They ran a Grand Prix through the streets of the Charm City recently and if you looked closely, some people say, those were dollars you saw spewing from the exhausts of those high performance engines. Those are the kinds of dollars that spread all throughout the downtown area to local establishments and small businesses. Soon, we’ll begin to hear the story of the economics of the IZOD Indy Car event. I’m told we should be interested in that story, the one about economics and racing.
However, the real story is not about the cars, the race, or even the dollars. It never is. It’s the picture of the Big Fish that Baltimore hooked. Did you see the picture? Oh, what picture you say?
You see, a mentor of mine once provided this valuable learning experience about sports business. He said, “have you ever walked into someone’s home or office and they show off their prized photo, you know, the one of the guy standing on the dock proudly holding the big fish at the end of the hook?
“Sure”, I said
He continued, “ now, have you ever had someone show you a picture of their 14 small fish on the same hook”
I said, “no, not ever”
“That’s just the point, it’s about the BIG catch.
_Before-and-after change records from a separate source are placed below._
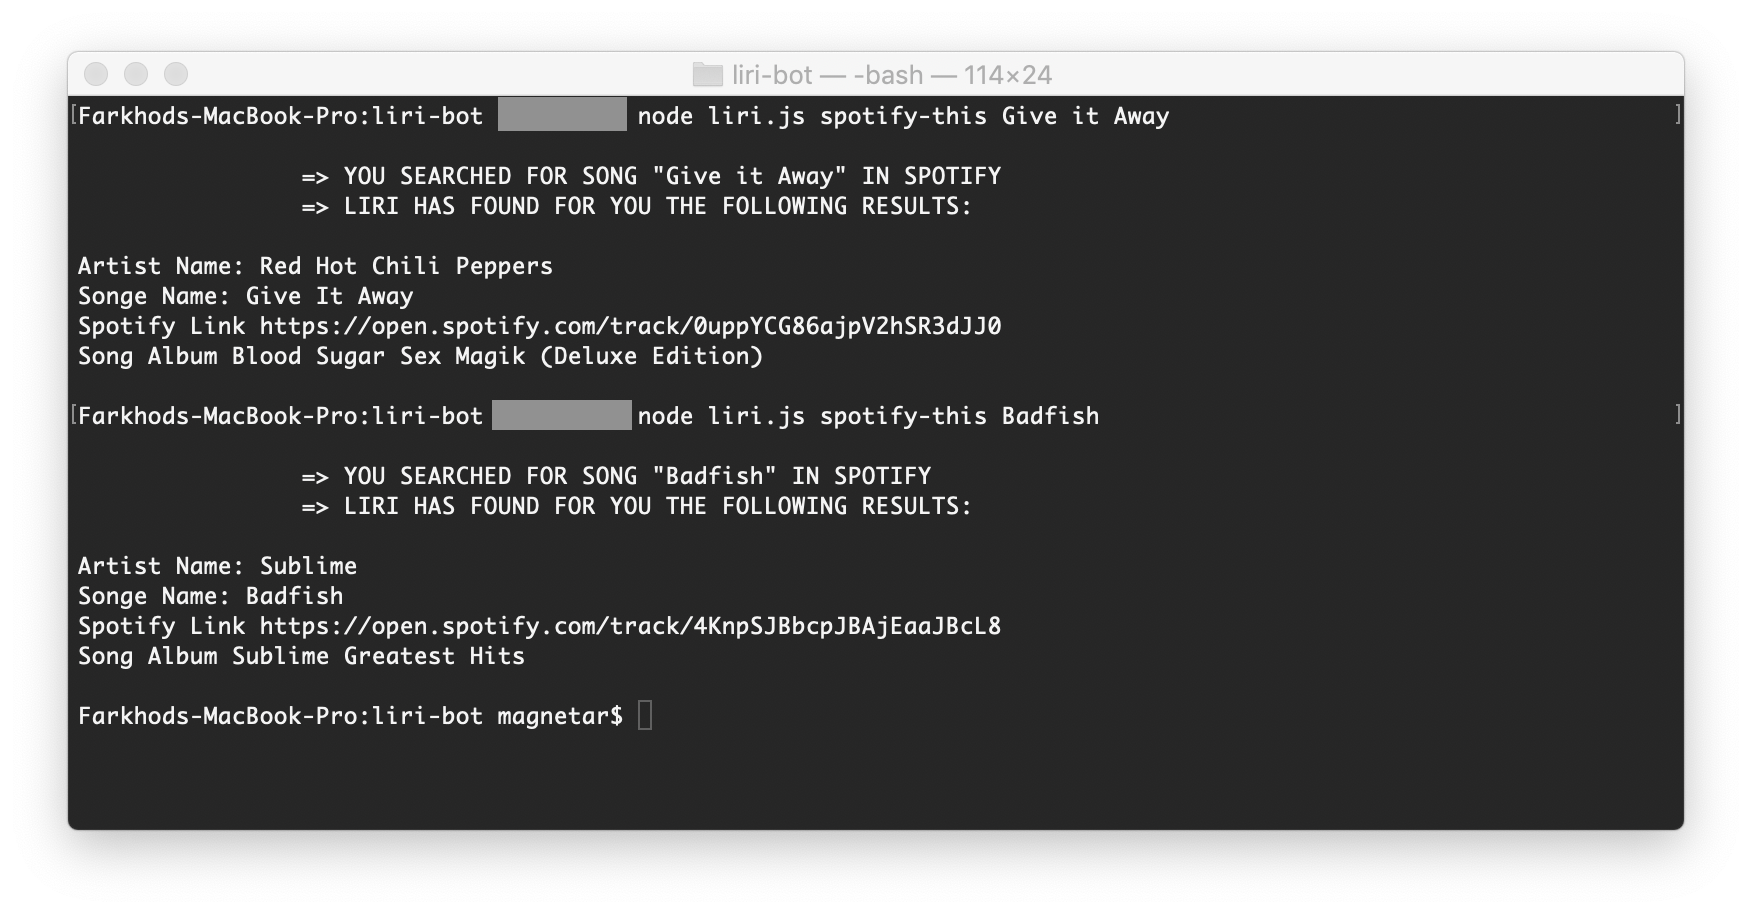
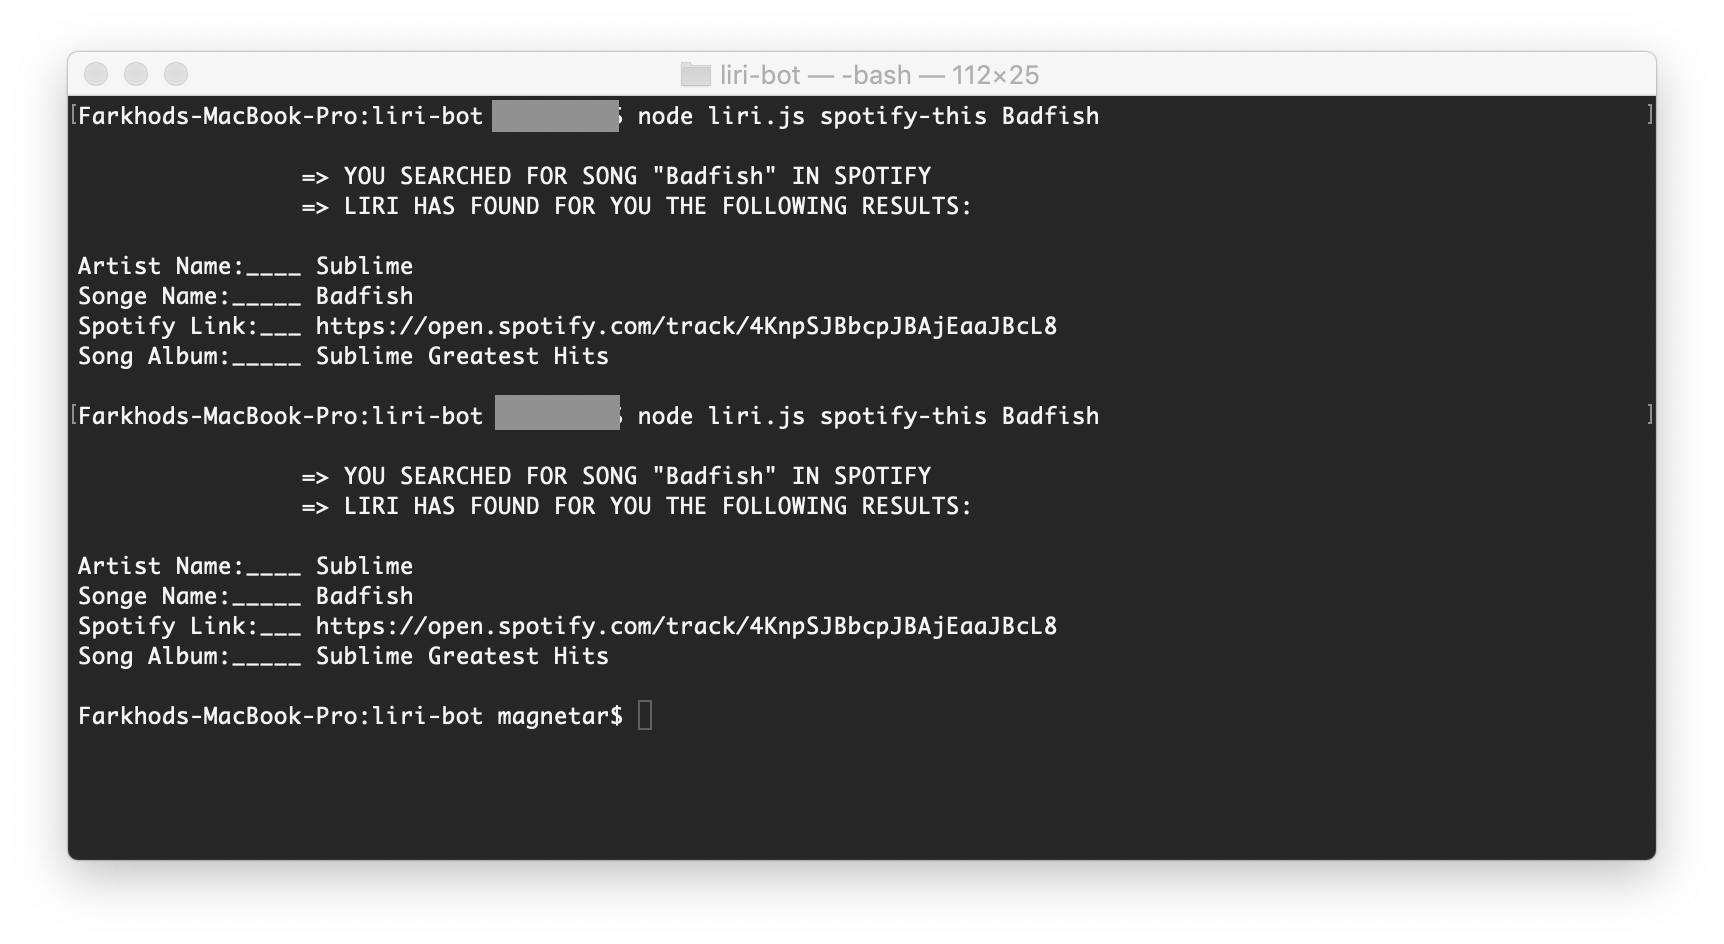
movie-this screenshot updated

Changed region(s): [[0.0307, 0.2757, 0.6456, 0.7965], [0.0307, 0.0613, 0.953, 0.2451], [0.0307, 0.8884, 0.953, 0.919]]

diff --git a/liri.js b/liri.js
@@ -92,10 +92,10 @@ const spotifyThis = () => {
       // dipslay message to the user when query intitiated
       console.log(`\n\t\t=> YOU SEARCHED FOR SONG "${userQuery}" IN SPOTIFY`);
       console.log(`\t\t=> LIRI HAS FOUND FOR YOU THE FOLLOWING RESULTS:\n`);
-      console.log(`Artist Name: ${artistName}`);
-      console.log(`Songe Name: ${songName}`);
-      console.log(`Spotify Link ${songPreivewLink}`);
-      console.log(`Song Album ${songAlbum}\n`);
+      console.log(`Artist Name:____ ${artistName}`);
+      console.log(`Songe Name:_____ ${songName}`);
+      console.log(`Spotify Link:___ ${songPreivewLink}`);
+      console.log(`Song Album:_____ ${songAlbum}\n`);
     }
   });
 };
That is always the story that get’s talked about for days, weeks and maybe years. It’s a story that spreads”.
Baltimore just landed its newest Big Fish. Shall we just call it the “Baltimore Grand Fish”?
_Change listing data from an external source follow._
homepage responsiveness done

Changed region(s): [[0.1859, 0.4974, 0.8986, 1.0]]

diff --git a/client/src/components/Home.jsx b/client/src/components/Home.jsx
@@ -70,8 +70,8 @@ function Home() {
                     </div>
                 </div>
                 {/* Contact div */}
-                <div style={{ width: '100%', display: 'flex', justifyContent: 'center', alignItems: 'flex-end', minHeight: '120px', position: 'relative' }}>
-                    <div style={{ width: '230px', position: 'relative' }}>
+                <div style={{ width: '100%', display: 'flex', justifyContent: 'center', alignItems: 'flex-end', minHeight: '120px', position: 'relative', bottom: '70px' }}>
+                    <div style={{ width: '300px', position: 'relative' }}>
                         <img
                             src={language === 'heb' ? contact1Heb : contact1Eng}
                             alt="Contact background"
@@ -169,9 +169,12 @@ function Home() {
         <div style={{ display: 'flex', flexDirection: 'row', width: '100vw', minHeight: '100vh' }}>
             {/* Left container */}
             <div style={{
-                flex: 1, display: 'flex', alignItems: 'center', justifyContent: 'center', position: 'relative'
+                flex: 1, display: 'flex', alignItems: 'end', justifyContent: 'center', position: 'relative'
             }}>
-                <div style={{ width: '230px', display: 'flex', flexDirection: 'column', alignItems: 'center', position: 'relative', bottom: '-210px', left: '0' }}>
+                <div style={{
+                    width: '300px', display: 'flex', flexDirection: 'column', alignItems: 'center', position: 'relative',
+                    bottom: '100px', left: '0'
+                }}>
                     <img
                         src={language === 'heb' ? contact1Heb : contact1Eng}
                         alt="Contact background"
In the coming weeks and months, there will be a blizzard of facts and figures provided regarding the “impact” to the surrounding area from the inaugural Baltimore Grand Prix. Economic impact studies, attendance and spending estimates, you name it; we are bound to hear about it. Someone will proclaim the impact is” $50 million dollars”. Another will say, “No, it’s $65 million”. I can see the stand-off now, when those on each side of the issue present their respective studies. We might even be treated to dueling studies, You know, something like “White Papers at twenty paces?”
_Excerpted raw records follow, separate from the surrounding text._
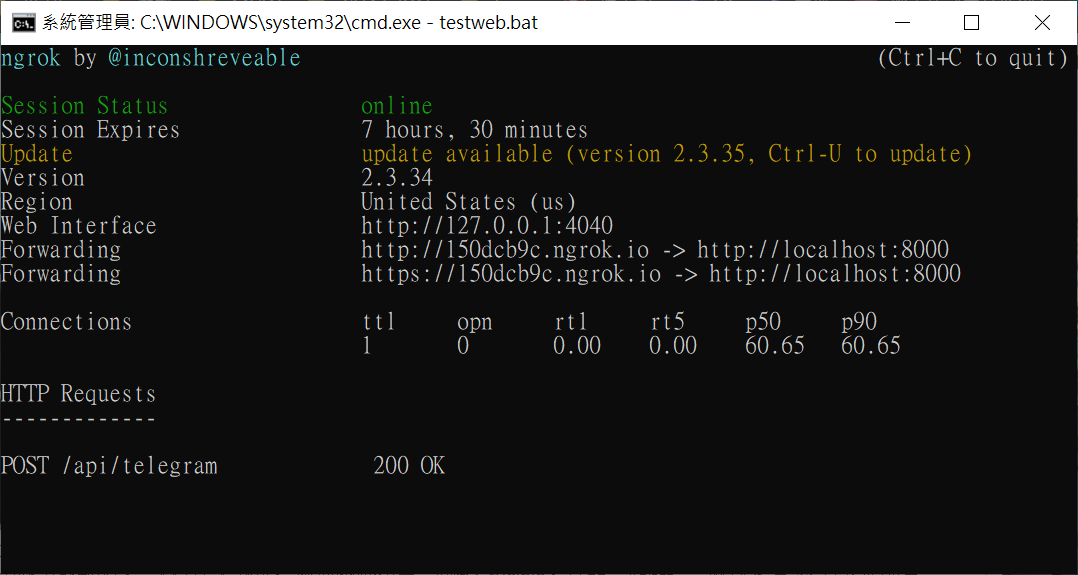
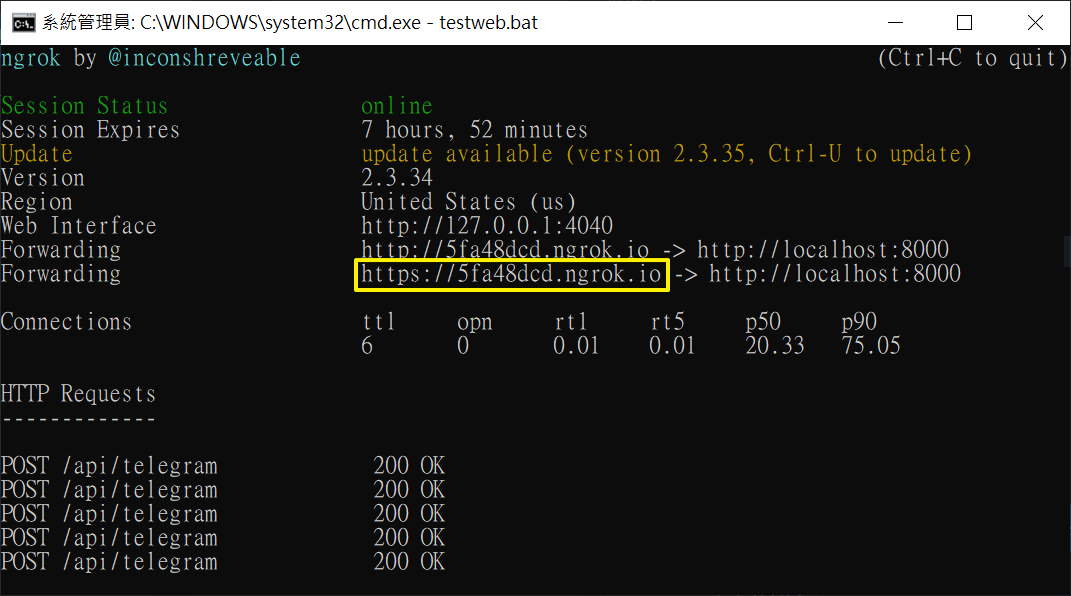
done

diff --git a/README.md b/README.md
@@ -1,6 +1,5 @@
 
 # 建立Telegram ChatBot in Django2.0
-***
 ### 前言:
 >本篇內容需要以下的材料:
 >>  * python 3.6以上
@@ -8,27 +7,60 @@
 >>  * 下載 Ngrok
 >>  * 申請 Heroku 帳號 & 安裝 Heroku CLI
 >>  * 申請 Telegram Bot
+
  ### 快速懶人包:
-直接使用本篇的範例程式:
+直接使用本篇的範例程式:(source code here)
 
     $ git clone https://github.com/rs6000/01TelegramBotQuickStart.git
     $ cd mysite
     $ pip install -r requirements.txt
+
 填入TelegramBot的token:
 
     # mysite/myapp/views.py
     bot=telebot.TeleBot('請輸入你的token!!!')
-    
+
 執行Ngrok取得測試用網址:
 
-![圖片1](https://github.com/rs6000/01TelegramBotQuickStart/blob/master/src/md01_01.png)
+![圖片1](https://smilehsu.cc/wp-content/uploads/2020/05/9d8168520a8a904fd7a09390d8e77f40.png)
 
 設定Telegram Bot所需的webhook:
 
-![圖片2](https://github.com/rs6000/01TelegramBotQuickStart/blob/master/src/md01_02.png)
+    格式:
+    https://api.telegram.org/bot{TOKEN}/setwebhook?url={URL}
+
+    本篇範例所使用的網址格式:
+    https://api.telegram.org/bot{TOKEN}/setwebhook?url={URL}/api/telegram
+
+    把token跟Ngrok給的網址複製貼上到上面的格式中，再把整串貼到瀏覽器上
+    開啟。正確的話會得到回應如下:
+    {"ok":true,"result":true,"description":"Webhook was set"}
+
+    ps:如果之前已經設定過webhook，請先刪除舊的再換上新的。Ngrok每次
+    的網址都是不同的。
+
+    格式:
+    https://api.telegram.org/bot{$token}/deleteWebhook
+
+    輸入正確會得到下面的回應:
+    {"ok":true,"result":true,"description":"Webhook was deleted"}
 
 打開Telegram Bot對話視窗 & 測試:
 
-![圖片3](https://github.com/rs6000/01TelegramBotQuickStart/blob/master/src/md01_03.PNG)
+![圖片2](https://smilehsu.cc/wp-content/uploads/2020/05/c7a7dc02ff6507856d29a2847f092200.png)
 
+### 最後:
+如果電腦內已經有安裝python &編輯器的話，把這篇提供範例檔
+下載到電腦，建立環境到測試Telegram ChatBot，應該不超過10分鐘
+網路上有很多Telegram ChatBot的範例(Python版)
+但大多是單檔或用Flask。用Telegram + Django
+相關的關鍵字在Google底下，找不到適合起步的範例
+...最後在Youtube看到教學影片，才把內容寫成這篇。
 
+剩下佈署到Heroku的內容留到下篇文章。
+
+---
+### Reference:
+- [ heroku-deploy-django-telegrambot-webhook](https://www.youtube.com/watch?v=bWDKUl1OgJk) 作者來自烏茲別克
+- [pyTelegramBotAPI](https://github.com/eternnoir/pyTelegramBotAPI) 本篇所使用的套件，範例程式就很好用了
+- [Python Telegram Bot 機器人 教學文章](https://bit.ly/2WcSmH2) 使用Flask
And none of it will matter. Not one single sheet of recycled paper will matter.
Sporting consumers don’t even read about the facts anymore. All of the feature and benefits statements go for naught. No one has the time anymore to digest any facts, for anything. For the lack of impact these studies may have, those that author them might be best to use the ink from the Harry Potter movies, the kind that transfigure anything written in it, to become invisible.
It’s the story. It’s what’s new, what’s fresh, what is today’s story?
No, what Baltimore had with the Grand Prix, were stories. Danica Patrick? Heck, she’s Taylor Swift in a Nomex fireproof racing suit. If you were in the Paddock where they work on the cars you might have witnessed what I mean. Little girls and boys, moms and dad in close quarter behind, hunting Danica for the elusive autograph. Danica passes the test of being certified by parents of being worthy of the wall poster. She is petite, well spoken and “made in the USA”, even without the label. Save for the time she has to play the role in those suggestive Go Daddy commercials, she’s family friendly. The crowd of moms and dads along the rope lines told me so.
I saw kids walking around with autographed parts of damaged race cars. And there are more stories just like those.
Those that are involved with the event would be wise to start telling, and re-telling those stories, right away, today, not this winter or next spring. Don’t wait for the impact studies to land on someone’s desk.
Looking ahead, stay tuned; we will all be eagerly waiting to see if someone can articulate just where those dollars all landed as they exited from the exhaust of the IZOD Indy Cars as they charged toward HarborPlace.
I won’t be listening or reading. I will be too consumed collecting fish stories.